● **WHAT TO PRODUCE**:
Count the lines in the entries that contain "size". Say the number and nothing more.

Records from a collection
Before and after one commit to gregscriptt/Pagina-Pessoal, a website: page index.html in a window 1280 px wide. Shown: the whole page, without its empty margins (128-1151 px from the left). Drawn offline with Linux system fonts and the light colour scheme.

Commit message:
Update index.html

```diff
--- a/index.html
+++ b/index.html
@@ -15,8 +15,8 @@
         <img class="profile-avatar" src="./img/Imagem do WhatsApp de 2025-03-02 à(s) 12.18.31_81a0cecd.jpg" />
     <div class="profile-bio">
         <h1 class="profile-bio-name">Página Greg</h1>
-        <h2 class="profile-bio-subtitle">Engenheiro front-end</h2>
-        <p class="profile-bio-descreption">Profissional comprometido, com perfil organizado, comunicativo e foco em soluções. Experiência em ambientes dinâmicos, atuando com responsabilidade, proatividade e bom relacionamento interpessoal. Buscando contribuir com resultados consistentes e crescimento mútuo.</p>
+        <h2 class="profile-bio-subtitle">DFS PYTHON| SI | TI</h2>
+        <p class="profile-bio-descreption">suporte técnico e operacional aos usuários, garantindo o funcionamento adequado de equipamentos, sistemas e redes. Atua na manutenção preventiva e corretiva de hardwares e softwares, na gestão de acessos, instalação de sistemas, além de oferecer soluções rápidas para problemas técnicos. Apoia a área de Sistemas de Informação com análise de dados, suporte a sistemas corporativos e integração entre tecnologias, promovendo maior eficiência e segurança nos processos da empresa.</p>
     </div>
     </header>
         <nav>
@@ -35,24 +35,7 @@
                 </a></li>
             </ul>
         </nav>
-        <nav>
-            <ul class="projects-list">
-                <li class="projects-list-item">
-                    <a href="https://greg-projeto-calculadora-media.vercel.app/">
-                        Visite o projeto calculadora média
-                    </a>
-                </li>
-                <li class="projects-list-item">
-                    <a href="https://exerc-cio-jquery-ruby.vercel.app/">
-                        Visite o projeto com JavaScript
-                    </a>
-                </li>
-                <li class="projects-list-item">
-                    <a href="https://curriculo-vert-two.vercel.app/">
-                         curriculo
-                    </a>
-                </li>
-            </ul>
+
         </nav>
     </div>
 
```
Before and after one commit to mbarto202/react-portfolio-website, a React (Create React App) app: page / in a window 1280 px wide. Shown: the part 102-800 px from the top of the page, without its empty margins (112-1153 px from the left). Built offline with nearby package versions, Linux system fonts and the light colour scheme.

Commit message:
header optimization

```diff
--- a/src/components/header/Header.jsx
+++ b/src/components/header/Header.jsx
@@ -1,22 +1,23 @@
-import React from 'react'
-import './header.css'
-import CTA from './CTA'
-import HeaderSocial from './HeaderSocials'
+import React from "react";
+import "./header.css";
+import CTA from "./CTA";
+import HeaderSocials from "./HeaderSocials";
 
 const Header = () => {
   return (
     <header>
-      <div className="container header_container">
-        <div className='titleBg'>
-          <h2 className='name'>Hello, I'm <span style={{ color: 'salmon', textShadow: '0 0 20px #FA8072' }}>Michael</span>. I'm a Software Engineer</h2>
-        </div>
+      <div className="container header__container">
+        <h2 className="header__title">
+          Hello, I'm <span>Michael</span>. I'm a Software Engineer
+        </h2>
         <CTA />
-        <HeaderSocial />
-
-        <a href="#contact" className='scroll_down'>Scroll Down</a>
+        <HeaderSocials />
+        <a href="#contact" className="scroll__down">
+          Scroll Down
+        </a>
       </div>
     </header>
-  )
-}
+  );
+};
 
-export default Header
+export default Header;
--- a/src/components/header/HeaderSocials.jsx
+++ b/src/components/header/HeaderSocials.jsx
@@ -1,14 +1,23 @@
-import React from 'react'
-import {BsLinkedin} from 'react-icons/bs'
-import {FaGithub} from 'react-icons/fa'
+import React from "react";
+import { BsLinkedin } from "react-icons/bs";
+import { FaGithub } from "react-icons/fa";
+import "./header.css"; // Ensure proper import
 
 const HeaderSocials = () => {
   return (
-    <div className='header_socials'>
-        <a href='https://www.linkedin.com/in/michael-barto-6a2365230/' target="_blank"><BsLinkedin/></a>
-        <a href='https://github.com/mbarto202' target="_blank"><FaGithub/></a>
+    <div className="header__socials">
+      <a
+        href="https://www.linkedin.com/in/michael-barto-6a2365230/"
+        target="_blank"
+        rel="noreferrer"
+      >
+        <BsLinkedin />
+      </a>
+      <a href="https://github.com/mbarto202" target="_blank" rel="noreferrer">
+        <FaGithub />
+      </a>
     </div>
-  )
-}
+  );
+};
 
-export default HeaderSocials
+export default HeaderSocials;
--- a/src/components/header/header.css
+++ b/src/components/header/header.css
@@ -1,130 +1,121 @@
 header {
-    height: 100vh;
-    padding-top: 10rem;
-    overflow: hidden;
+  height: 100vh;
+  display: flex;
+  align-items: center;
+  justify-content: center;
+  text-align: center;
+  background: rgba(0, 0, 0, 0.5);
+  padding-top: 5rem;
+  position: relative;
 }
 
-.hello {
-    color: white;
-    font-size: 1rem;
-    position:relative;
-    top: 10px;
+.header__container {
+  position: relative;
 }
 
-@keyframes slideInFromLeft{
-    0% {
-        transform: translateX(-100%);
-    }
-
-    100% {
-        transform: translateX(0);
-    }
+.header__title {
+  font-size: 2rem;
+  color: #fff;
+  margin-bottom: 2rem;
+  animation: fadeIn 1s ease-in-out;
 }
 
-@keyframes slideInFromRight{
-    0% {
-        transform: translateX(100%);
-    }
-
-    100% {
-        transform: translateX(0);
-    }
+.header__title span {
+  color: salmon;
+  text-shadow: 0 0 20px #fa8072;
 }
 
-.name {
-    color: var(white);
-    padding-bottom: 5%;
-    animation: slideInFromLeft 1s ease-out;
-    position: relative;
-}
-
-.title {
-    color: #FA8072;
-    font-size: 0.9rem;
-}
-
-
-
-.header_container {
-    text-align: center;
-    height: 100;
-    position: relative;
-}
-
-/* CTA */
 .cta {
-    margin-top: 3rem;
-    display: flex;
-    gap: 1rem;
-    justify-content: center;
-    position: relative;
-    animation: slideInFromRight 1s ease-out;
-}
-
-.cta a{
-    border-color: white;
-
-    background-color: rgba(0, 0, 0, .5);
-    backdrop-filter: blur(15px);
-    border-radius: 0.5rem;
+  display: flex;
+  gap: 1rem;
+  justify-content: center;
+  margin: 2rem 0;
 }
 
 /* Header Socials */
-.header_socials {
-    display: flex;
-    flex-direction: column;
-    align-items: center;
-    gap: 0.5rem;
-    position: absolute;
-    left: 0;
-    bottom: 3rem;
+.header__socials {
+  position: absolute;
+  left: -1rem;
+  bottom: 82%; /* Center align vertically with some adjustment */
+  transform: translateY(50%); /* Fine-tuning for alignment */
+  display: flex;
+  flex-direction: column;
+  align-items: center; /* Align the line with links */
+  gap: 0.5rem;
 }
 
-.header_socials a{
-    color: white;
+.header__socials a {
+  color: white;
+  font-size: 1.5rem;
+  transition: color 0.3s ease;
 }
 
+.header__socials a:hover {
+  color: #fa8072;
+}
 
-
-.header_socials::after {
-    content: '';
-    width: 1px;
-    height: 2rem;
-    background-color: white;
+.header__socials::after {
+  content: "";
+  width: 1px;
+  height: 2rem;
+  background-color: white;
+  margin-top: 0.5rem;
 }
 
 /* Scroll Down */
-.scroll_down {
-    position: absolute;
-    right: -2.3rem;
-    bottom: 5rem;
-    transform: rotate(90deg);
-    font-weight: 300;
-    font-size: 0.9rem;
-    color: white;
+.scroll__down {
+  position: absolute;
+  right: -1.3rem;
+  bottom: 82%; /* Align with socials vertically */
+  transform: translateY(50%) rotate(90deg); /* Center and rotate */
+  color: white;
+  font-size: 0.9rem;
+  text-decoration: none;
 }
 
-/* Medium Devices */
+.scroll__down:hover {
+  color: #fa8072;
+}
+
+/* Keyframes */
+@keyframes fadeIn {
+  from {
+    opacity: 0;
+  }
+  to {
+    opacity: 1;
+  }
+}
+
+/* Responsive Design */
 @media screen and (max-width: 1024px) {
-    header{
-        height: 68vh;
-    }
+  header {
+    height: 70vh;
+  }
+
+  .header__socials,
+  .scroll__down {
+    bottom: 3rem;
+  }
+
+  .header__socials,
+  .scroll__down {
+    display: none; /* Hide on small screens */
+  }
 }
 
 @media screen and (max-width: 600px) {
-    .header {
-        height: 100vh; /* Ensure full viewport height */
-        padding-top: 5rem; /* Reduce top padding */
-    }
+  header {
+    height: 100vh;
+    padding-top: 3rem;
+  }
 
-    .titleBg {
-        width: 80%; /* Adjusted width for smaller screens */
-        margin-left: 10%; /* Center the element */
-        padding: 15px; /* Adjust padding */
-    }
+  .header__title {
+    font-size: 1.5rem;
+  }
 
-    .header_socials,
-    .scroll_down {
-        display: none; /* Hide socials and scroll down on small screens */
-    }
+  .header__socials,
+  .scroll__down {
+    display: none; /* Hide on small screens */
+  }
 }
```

● **RESULT FOR THIS TASK**:
7